**Problem description**: Take the entries below and retype them word for word, excluding the images.

**Extracted entries**:

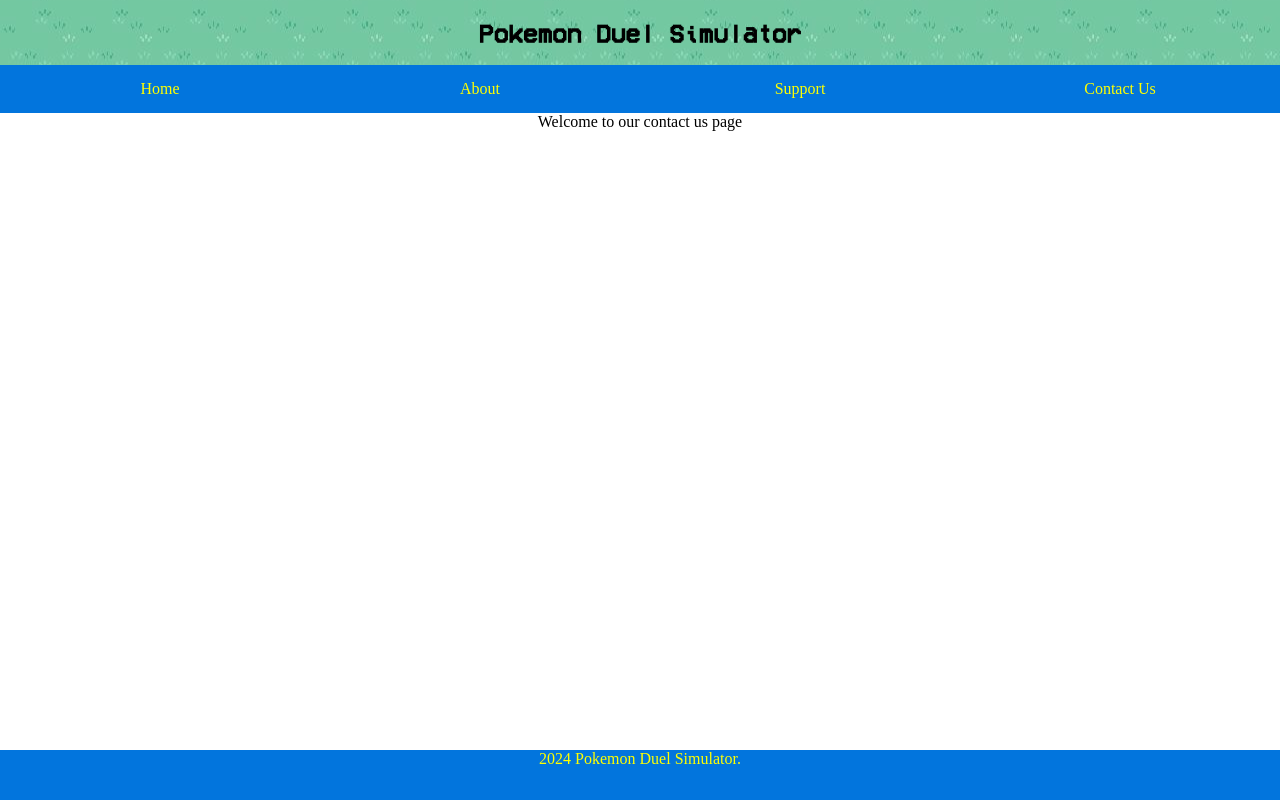
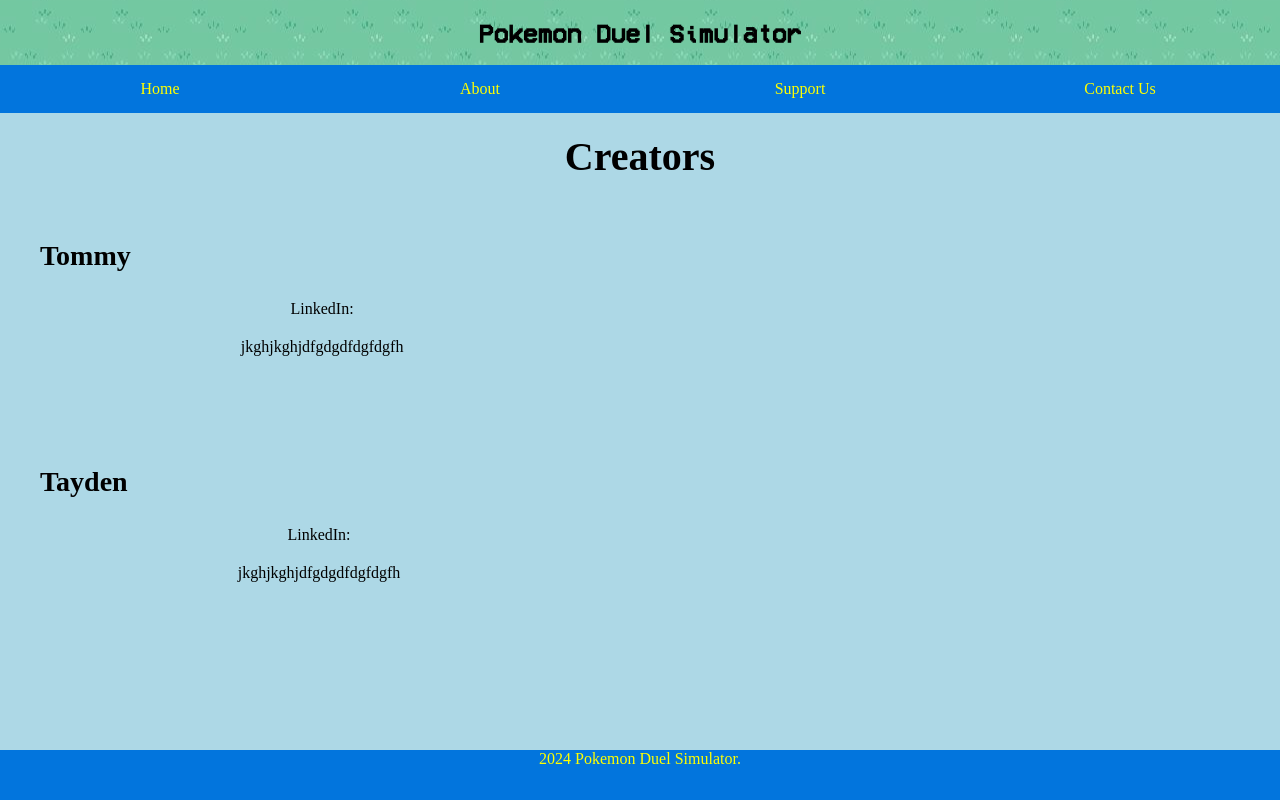
Before and after one commit to 27TAJ/pokemon-duel-simulator, a Django app: page /contact/ in a window 1280 px wide. Run offline with Django 5.2, Linux system fonts and the light colour scheme.

Commit message:
basic formatting for contact page

```diff
--- a/backend/api/static/css/styles.css
+++ b/backend/api/static/css/styles.css
@@ -94,6 +94,8 @@ footer p{
     margin-bottom: 0px;
 }
 
+/*  ------------------------    Home Page -----------------------------  */
+
 #game_screen {
     margin-top: 20px;
     background-image: url('../images/battle_background.jpg');
@@ -130,3 +132,38 @@ footer p{
 .moves:active{
     transform: translateY(2px);
 }
+
+/*  ------------------------    Contact Page -----------------------------  */
+.section-header{
+    padding: 20px;
+    font-size: 40px;
+}
+body{
+    background-color: #add8e6;
+}
+
+.both_containers{
+    display: flex;
+    flex-direction: column;
+    align-content: flex-start;
+}
+
+.tommy-container, .tayden-container{
+    padding: 40px;
+    display: flex;
+    flex-direction: row;
+    justify-content: flex-start;
+}
+.creator-name{
+    font-size: 28px;
+}
+.tommy-right, .tayden-right{
+    padding: 20px;
+    padding-left: 100px;
+    padding-top: 50px;
+    display: flex;
+    flex-direction: column;
+}
+.right-subcontainer{
+    padding: 10px;
+}
--- a/backend/api/templates/about.html
+++ b/backend/api/templates/about.html
@@ -4,6 +4,7 @@
 
 {% block content %}
 <div class="main-content">
+    <h2 class="section-header">About</h2>
     <p>Welcome to our About page</p>
 </div>
 {% endblock %}
--- a/backend/api/templates/contact.html
+++ b/backend/api/templates/contact.html
@@ -4,6 +4,29 @@
 
 {% block content %}
 <div class="main-content">
-    <p>Welcome to our contact us page</p>
+    <h2 class="section-header">Creators</h2>
+    <div class="both-containers">
+        <div class="tommy-container">
+            <div class="tommy-left">
+                <div>
+                   <h3 class="creator-name">Tommy</h3>
+                </div>
+            </div>
+            <div class="tommy-right">
+                <div class="right-subcontainer"><p>LinkedIn: </p></div>
+                <div class="right-subcontainer"><p>jkghjkghjdfgdgdfdgfdgfh</p></div>
+            </div>
+        </div>
+        <div class="tayden-container">
+            <div class="tayden-left">
+                <div>
+                   <h4 class="creator-name">Tayden</h4>
+                </div>
+            </div>
+            <div class="tayden-right">
+                <div class="right-subcontainer"><p>LinkedIn: </p></div>
+                <div class="right-subcontainer"><p>jkghjkghjdfgdgdfdgfdgfh</p></div>
+            </div>
+        </div>
 </div>
 {% endblock %}
--- a/backend/api/templates/support.html
+++ b/backend/api/templates/support.html
@@ -4,6 +4,7 @@
 
 {% block content %}
 <div class="main-content">
+    <h2 class="section-header">Support</h2>
     <p>Welcome to our support page!</p>
 </div>
 {% endblock %}
```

**Task output**:
Before and after one commit to 27TAJ/pokemon-duel-simulator, a Django app: page /contact/ in a window 1280 px wide. Run offline with Django 5.2, Linux system fonts and the light colour scheme.

Commit message:
basic formatting for contact page

```diff
--- a/backend/api/static/css/styles.css
+++ b/backend/api/static/css/styles.css
@@ -94,6 +94,8 @@ footer p{
     margin-bottom: 0px;
 }
 
+/*  ------------------------    Home Page -----------------------------  */
+
 #game_screen {
     margin-top: 20px;
     background-image: url('../images/battle_background.jpg');
@@ -130,3 +132,38 @@ footer p{
 .moves:active{
     transform: translateY(2px);
 }
+
+/*  ------------------------    Contact Page -----------------------------  */
+.section-header{
+    padding: 20px;
+    font-size: 40px;
+}
+body{
+    background-color: #add8e6;
+}
+
+.both_containers{
+    display: flex;
+    flex-direction: column;
+    align-content: flex-start;
+}
+
+.tommy-container, .tayden-container{
+    padding: 40px;
+    display: flex;
+    flex-direction: row;
+    justify-content: flex-start;
+}
+.creator-name{
+    font-size: 28px;
+}
+.tommy-right, .tayden-right{
+    padding: 20px;
+    padding-left: 100px;
+    padding-top: 50px;
+    display: flex;
+    flex-direction: column;
+}
+.right-subcontainer{
+    padding: 10px;
+}
--- a/backend/api/templates/about.html
+++ b/backend/api/templates/about.html
@@ -4,6 +4,7 @@
 
 {% block content %}
 <div class="main-content">
+    <h2 class="section-header">About</h2>
     <p>Welcome to our About page</p>
 </div>
 {% endblock %}
--- a/backend/api/templates/contact.html
+++ b/backend/api/templates/contact.html
@@ -4,6 +4,29 @@
 
 {% block content %}
 <div class="main-content">
-    <p>Welcome to our contact us page</p>
+    <h2 class="section-header">Creators</h2>
+    <div class="both-containers">
+        <div class="tommy-container">
+            <div class="tommy-left">
+                <div>
+                   <h3 class="creator-name">Tommy</h3>
+                </div>
+            </div>
+            <div class="tommy-right">
+                <div class="right-subcontainer"><p>LinkedIn: </p></div>
+                <div class="right-subcontainer"><p>jkghjkghjdfgdgdfdgfdgfh</p></div>
+            </div>
+        </div>
+        <div class="tayden-container">
+            <div class="tayden-left">
+                <div>
+                   <h4 class="creator-name">Tayden</h4>
+                </div>
+            </div>
+            <div class="tayden-right">
+                <div class="right-subcontainer"><p>LinkedIn: </p></div>
+                <div class="right-subcontainer"><p>jkghjkghjdfgdgdfdgfdgfh</p></div>
+            </div>
+        </div>
 </div>
 {% endblock %}
--- a/backend/api/templates/support.html
+++ b/backend/api/templates/support.html
@@ -4,6 +4,7 @@
 
 {% block content %}
 <div class="main-content">
+    <h2 class="section-header">Support</h2>
     <p>Welcome to our support page!</p>
 </div>
 {% endblock %}
```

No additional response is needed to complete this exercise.